- Opening Delimiter -

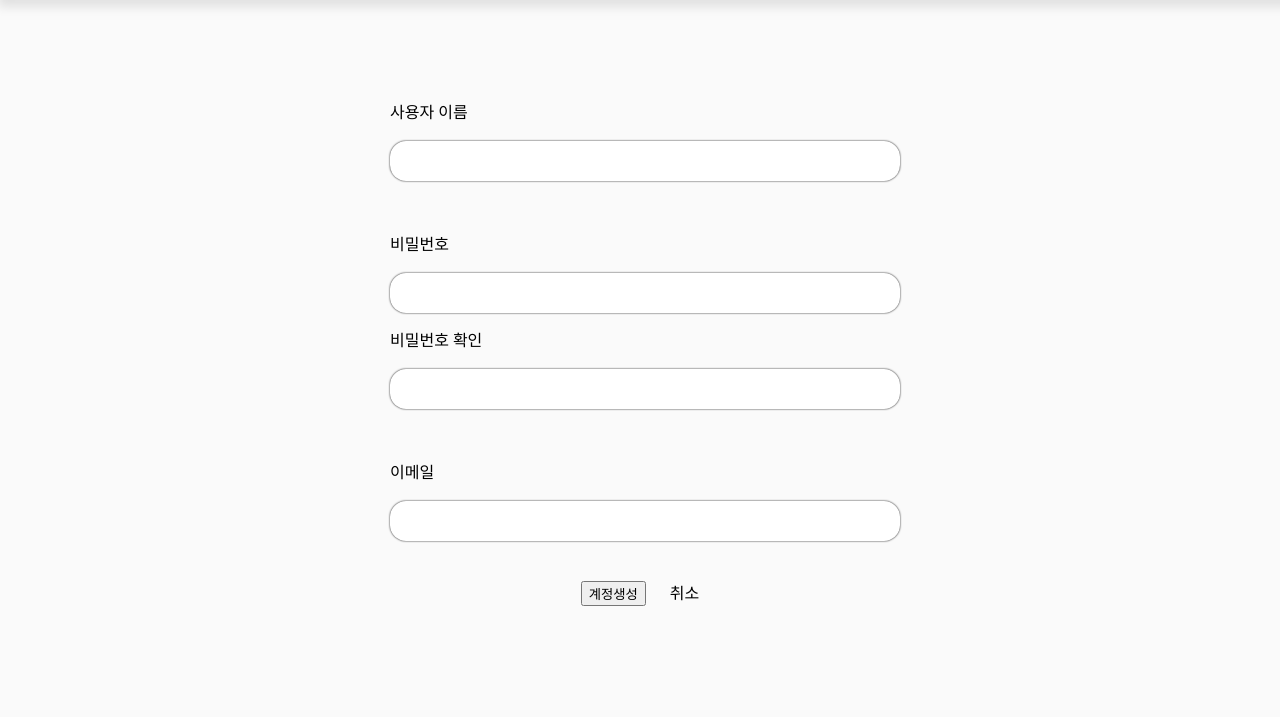
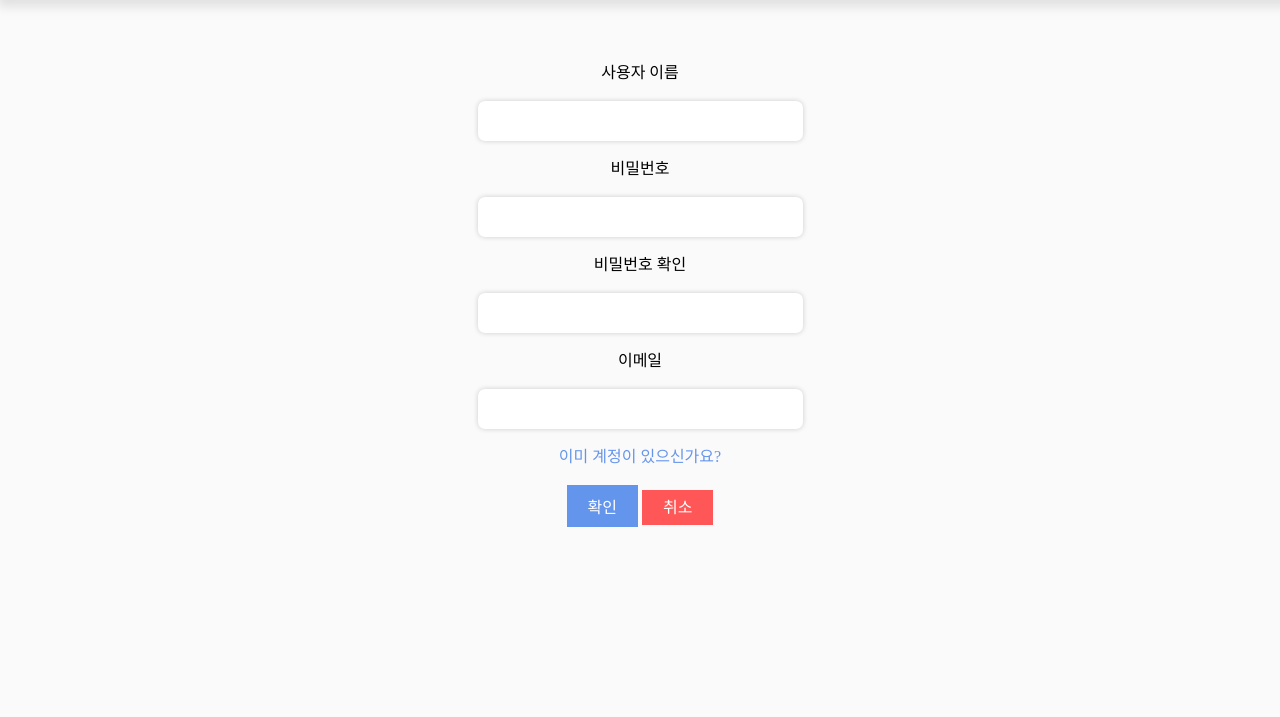
Before and after one commit to minwoo9629/ticketing_service, a Django app: page /accounts/create/ in a window 1280 px wide. Shown: the part 83-800 px from the top of the page. Run offline with Django 3.2, Linux system fonts and the light colour scheme; some libraries are stand-ins or nearby versions.

Commit message:
로그인 회원가입 html 수정

```diff
--- a/accountapp/templates/accountapp/create.html
+++ b/accountapp/templates/accountapp/create.html
@@ -2,51 +2,67 @@
 {% block content %}
 <style>
     .createWrap {
-        padding: 80px;
+        display: flex;
+        justify-content: center;
+        padding: 40px 0;
     }
 
-    .createWrap form {
-        margin: 0px auto;
+    .createWrap .accountCreatForm {
+        text-align: center;
         width: 500px;
         padding: 25px;
     }
 
-    form ul li {
+    .createWrap .accountCreatForm ul li {
         margin-bottom: 20px;
     }
 
-    form ul li input {
+    .createWrap .accountCreatForm ul li input {
+        border: none;
         outline: none;
         text-align: center;
-        border-radius: 16px;
-        border: none;
+        border-radius: 7px;
         padding: 5px;
         font-size: 18px;
-        width: 100%;
+        width: 63%;
         height: 30px;
-        box-shadow: 0px 0px 2px;
+        box-shadow: 0 0 5px #ccc;
+    }
+
+    .accountCreatForm .loginLink {
+        color: cornflowerblue;
     }
 
     .error_message {
-        height: 16px;
         text-align: center;
         color: red;
         font-weight: bold;
-
     }
 
     .btnWrap {
-        margin-top: 40px;
+        margin-top: 20px;
         text-align: center;
     }
 
-    .btnWrap input,
-    .btnWrap a {
-        margin: 0px 10px;
+    .btnWrap .accountCreatBtn,
+    .btnWrap .accountCreatCancle {
+        font-size: 16px;
+        padding: 8px 20px;
+        outline: none;
+        border: 1px solid transparent;
+        color: #fff;
+    }
+
+    .btnWrap .accountCreatBtn {
+        background: cornflowerblue;
+    }
+
+    .btnWrap .accountCreatCancle {
+        background-color: #ff5757;
     }
 </style>
 <div class="createWrap">
-    <form action="{% url 'accountapp:create' %}" method="POST">
+    <form class="accountCreatForm" action="{% url 'accountapp:create' %}" method="POST">
         {% csrf_token %}
         <ul>
             <li>
@@ -90,10 +106,17 @@
             <li>
                 <input type="text" name="email" id="email" value="{{ form.email.value|default_if_none:''}}" required>
             </li>
-            <div class="btnWrap">
-                <input class="form-input rounded-pill" type="submit" value="계정생성">
-                <a href="{% url 'concertapp:list'%}">취소</a>
-            </div>
+            <li class="error_message">
+                {% if form.errors.email %}
+                {{ form.errors.email }}
+                {% endif %}
+            </li>
+            <li><a class="loginLink" href="{% url 'accountapp:login'%}">이미 계정이 있으신가요?</a></li>
+        </ul>
+        <div class="btnWrap">
+            <button class="accountCreatBtn">확인</button>
+            <a class="accountCreatCancle" href="{% url 'concertapp:list'%}">취소</a>
+        </div>
     </form>
 </div>
 {% endblock %}
--- a/accountapp/views.py
+++ b/accountapp/views.py
@@ -55,4 +55,5 @@ class AccountLoginView(LoginView):
 
     def form_invalid(self, form):
         response = super().form_invalid(form)
+        form.add_error('username', 'ID 또는 PW가 일치하지 않습니다.')
         return response
--- a/static/common/css/header.css
+++ b/static/common/css/header.css
@@ -83,7 +83,7 @@ a {
     position: absolute;
 }
 
-.loginBtn,
+.navbar_sub .loginBtn,
 .userDropDownBtn {
     position: absolute;
     background-color: #fafafa;
@@ -92,7 +92,7 @@ a {
     color: cornflowerblue;
 }
 
-.loginBtn {
+.navbar_sub .loginBtn {
     right: -40px;
 }
 
```
Also changed, not shown: accountapp/templates/accountapp/login.html (+40 -16 lines).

- Closing Delimiter -

● TASK ITEM
Check each line of the entries above, and show every one holding the word "accountapp".

● ANSWER TO THE PROBLEM
--- a/accountapp/templates/accountapp/create.html
+++ b/accountapp/templates/accountapp/create.html
-    <form action="{% url 'accountapp:create' %}" method="POST">
+    <form class="accountCreatForm" action="{% url 'accountapp:create' %}" method="POST">
+            <li><a class="loginLink" href="{% url 'accountapp:login'%}">이미 계정이 있으신가요?</a></li>
--- a/accountapp/views.py
+++ b/accountapp/views.py
Also changed, not shown: accountapp/templates/accountapp/login.html (+40 -16 lines).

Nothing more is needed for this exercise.